Elements of Child Endangerment

Child endangerment is treated as a proactive offense. This means it is designed to discourage improper parental conduct that can lead to harm or injury of the child. The first part of a charge for child endangerment is to prove the relationship between the defendant and child. Only if a defendant has accepted responsibility for the care, control and custody of a child can be charged with child endangerment. This can apply to anyone who has assumed the responsibility of care for a child, such as parents, grandparents, teachers, social workers, child care workers and law enforcement. Most states have mandatory reporting requirements in effect for these responsible adults.

Another important component of a child endangerment charge is an act of omission. When most people consider child endangerment charges, they think of a person placing a child in a high risk situation, such as leaving the child in a very hot car. But child endangerment charges also can stem from omission, which are things that the caregiver has failed to do. For instance, if a daycare teacher knew the child had a serious medical problem that required medicine to prevent a seizure, but the defendant would not give the child the drug because she did not want to bother, this intentional failure could bring a child endangerment charge.

Some states have placed presumptions in their child endangerment laws because of the higher risk of drug related offense in the recent past. A presumption is defined as a conclusion that is considered to be correct without a need of additional evidence. If this presumption is shown, the burden is upon the defendant to disprove what has been presumed.

For example, a common presumption under state law is consuming illegal narcotics around a child. If the caregiver takes methamphetamine around a child that he is in charge of, the law presumes the child is in danger without any more proof required by the government. This is important because the child being in imminent danger is the last major component of bringing a child endangerment charge in most jurisdictions.

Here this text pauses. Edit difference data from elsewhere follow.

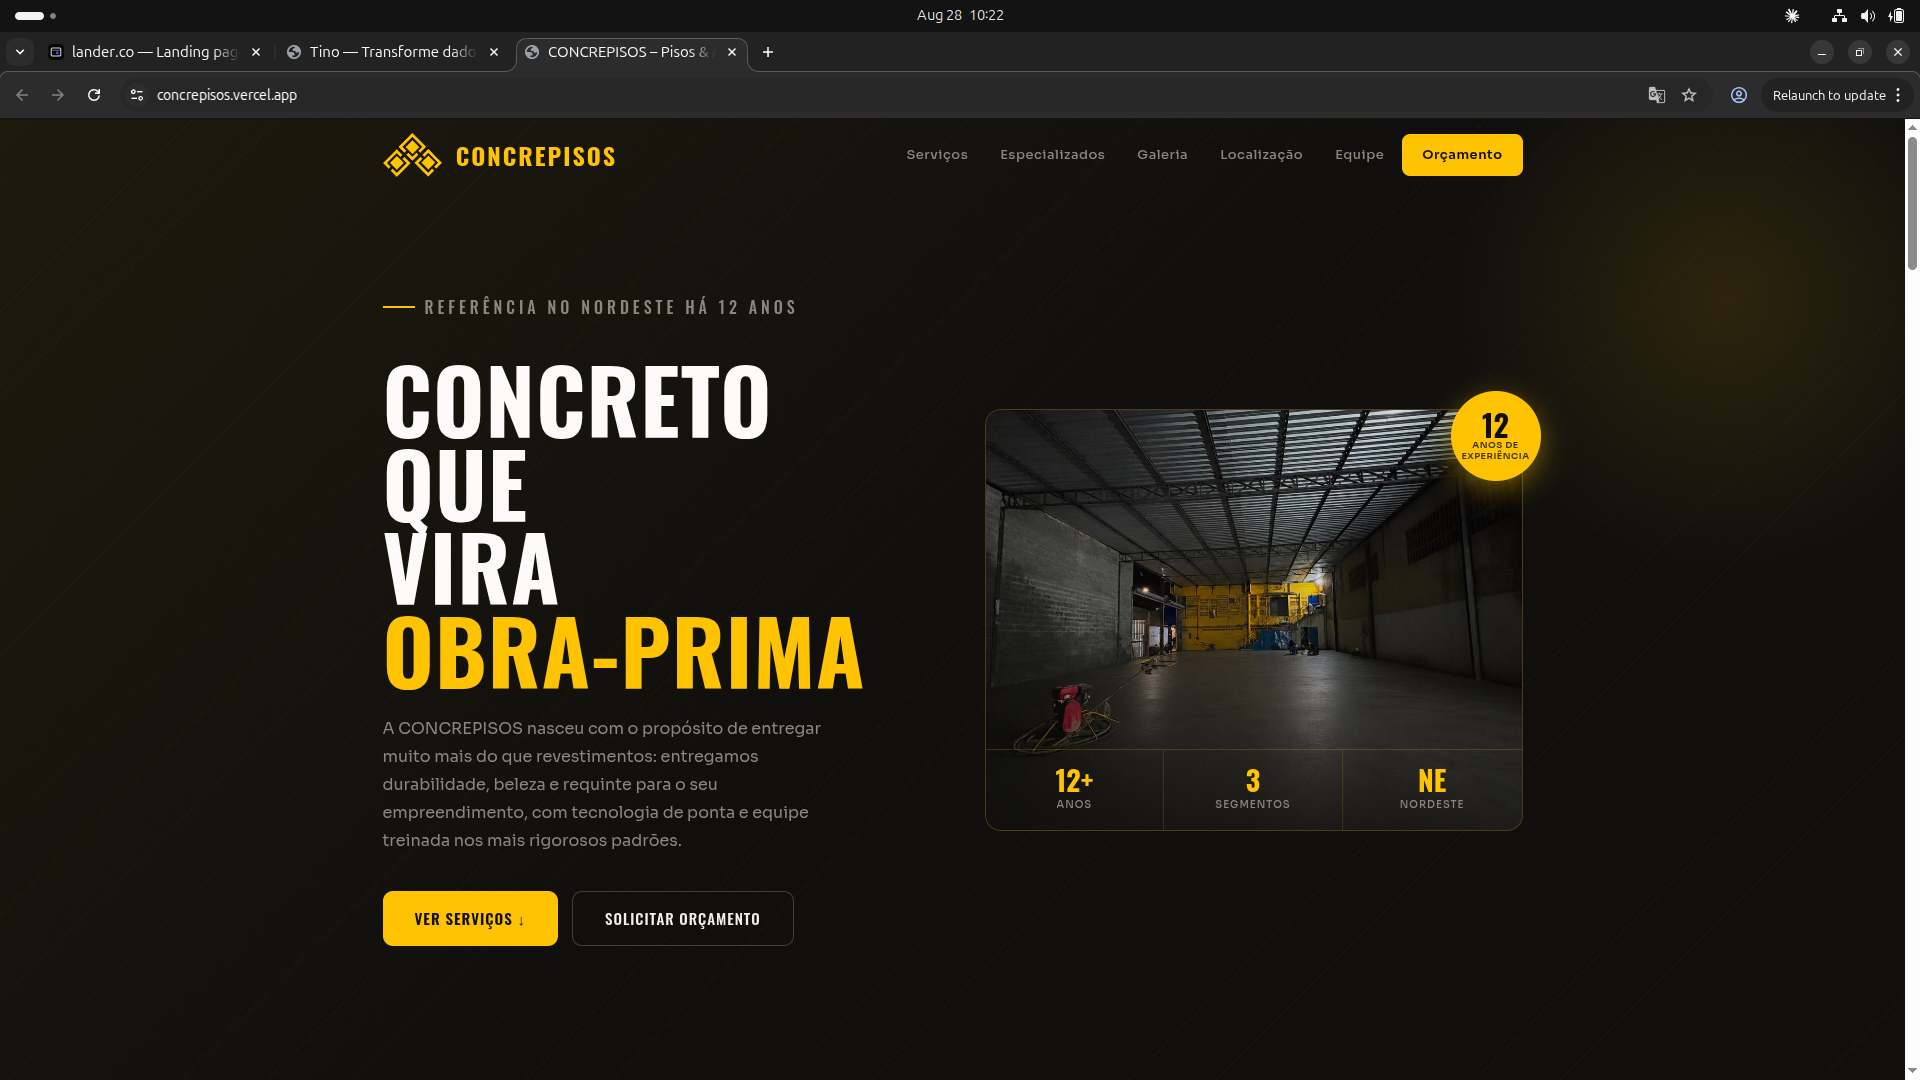
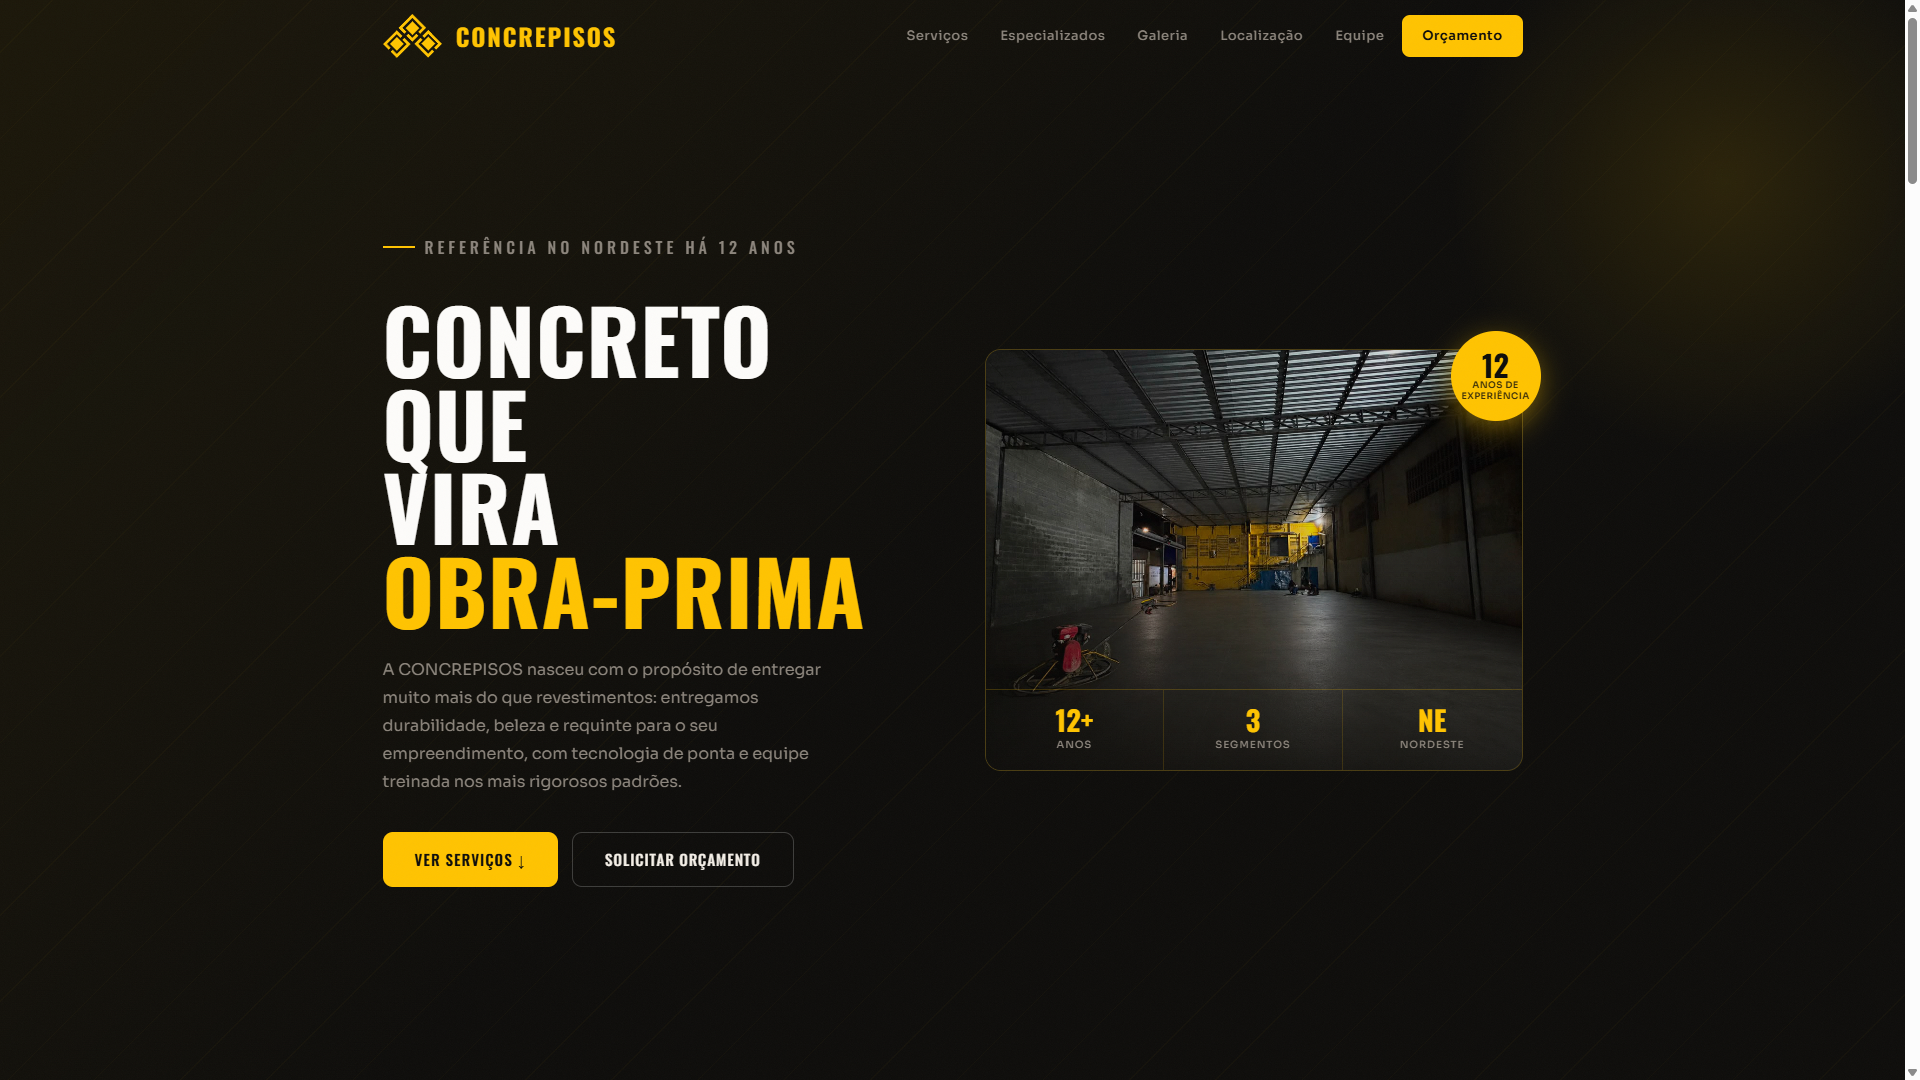
Update contact info and refresh portfolio screenshots
Real email (uselanderco@gmail.com) and Instagram (@uselander.co) replace
the last two placeholders in site.ts. Also picks up updated screenshots
for the Tino and CONCREPISOS portfolio cards.

diff --git a/src/content/site.ts b/src/content/site.ts
@@ -14,11 +14,10 @@ export const siteConfig = {
   whatsappNumber: "5581993552338",
   whatsappMessage: "Olá! Vim pelo site e quero um orçamento para minha landing page.",
 
-  // TODO: trocar pelo e-mail de contato real.
-  email: "ola@lander.co",
+  email: "uselanderco@gmail.com",
 
-  instagramHandle: "@lander.co",
-  instagramUrl: "https://instagram.com/lander.co",
+  instagramHandle: "@uselander.co",
+  instagramUrl: "https://instagram.com/uselander.co",
 } as const;
 
 // Typed as `string`, not narrowed to its literal — `siteConfig` is `as const`,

Unless there is a presumption that can be applied, law enforcement needs to find evidence that a child was in imminent danger for a child endangerment charge to be made. Just the possibility or a hypothetical danger is insufficient. There needs to be evidence that the omission or act was an actual threat to the child.

In the example of the hot car, it is well known that high heat can cause extreme or fatal injuries to a child left in a parking lot unattended in a vehicle. The government bringing the charge may present evidence of temperatures that day, as well as video footage of the car with the child inside. This would prove the danger was imminent and real. On the other hand, if the temperatures were lower and the time the child in the car was very short, the state would have more difficulty to prove the conduct would put the child in danger.

Child Endangerment Punishment

Child endangerment charges generally has two possible sets of consequences. First, you can receive a criminal punishment of six months to 20 years, depending upon the circumstances and the state. Charges also can be a felony or misdemeanor. States can graduate or increase charges depending upon how bad the conduct was. For instance, if the omission you committed could have led to death, the parent would get a more severe punishment.

If you receive probation, the court may provide conditions that are related to the underlying charges, such as counseling, parenting classes, and limited access to the child. Some states have mandatory conditions written into the statute; in California, it is required for parents convicted of child endangerment to take parenting classes.

The next type of consequences relate to your relationship with the child or other children. Even if you are only charged with child endangerment, many states will check if your parental rights should be reduced or even terminated. Some states will focus on reuniting the child with the parent, but this only will occur after the defendant has completed parenting classes and had home visits to ensure the child will be safe in the future.

Below are potential consequences for child endangerment charges in various states:

  • Texas: Under Texas law, child endangerment is defined as an act that exposes a child under 15 to risk of bodily harm, death or physical or mental impairment. The act can be reckless or intentional, or an act of omission. This state can find spanking a child and leaving marks is child endangerment with a fine of $20,000 and two years in jail. The crime also is often charged as a felony and can result in two to 20 years in prison.
  • Florida: This crime is charged in Florida as neglect of a child and is a felony. If there is not great bodily harm, it is a third degree felony with a penalty of up to five years in prison. If harm occurred, it is a second degree felony punishable by 15 years in prison.

Child endangerment also can be charged at the federal level. You will face higher possible punishments than if charged by your state. Typical sentences range from two to 20 years.

  • Illinois: Child endangerment is covered under 720 ILCS 5/12C-5 in this state. It is generally a class A misdemeanor, but it can be charged as a class 3 felony if it is a second offense. Punishment can range from two to 10 years.

Defenses to Child Endangerment Charge

The major line of defense to a child endangerment charge is to attack the proof the prosecution has of imminent danger. This is the most challenged part of these charges in most cases. The definition of imminent danger is often highly speculative. Some parents may not have a problem leaving a 13 or 14 year old child at home by themselves for several hours. Others might think this is child endangerment.

Another common line of defense is attack evidence between the child and the caregiver. This is often an issue when someone served in the past as a caregiver but does not want to have that role any longer.

The last common defense is proving that you delivered the child to a safe place. Many states have this defense now to prevent unwanted babies from being thrown in dumpsters and trash cans. If the person does not want to care for the child, he or she can avoid criminal charges by taking him or her to a hospital or emergency room. Even though these laws are more designed for newborns, there are cases where older children have been given up at a safe haven because they could no longer care for them. No charges usually are filed, depending upon the state.

Child Endangerment Statute of Limitations

The rules for statute of limitations for child endangerment or neglect vary by state, and depend upon the age of the child, type of endangerment, and criminal history. Generally, the statute of limitations will be between three to 10 years.

Child Endangerment Cases

References

Geoffrey Nathan, Esq.

About Geoffrey Nathan, Esq.

Geoffrey G Nathan is a top federal crimes lawyer and Chief Editor of FederalCharges.com. He is a licensed attorney in the Commonwealth of Massachusetts since 1988, admitted to practice in both Federal and State courts. If you have questions about your federal case he can help by calling 877.472.5775.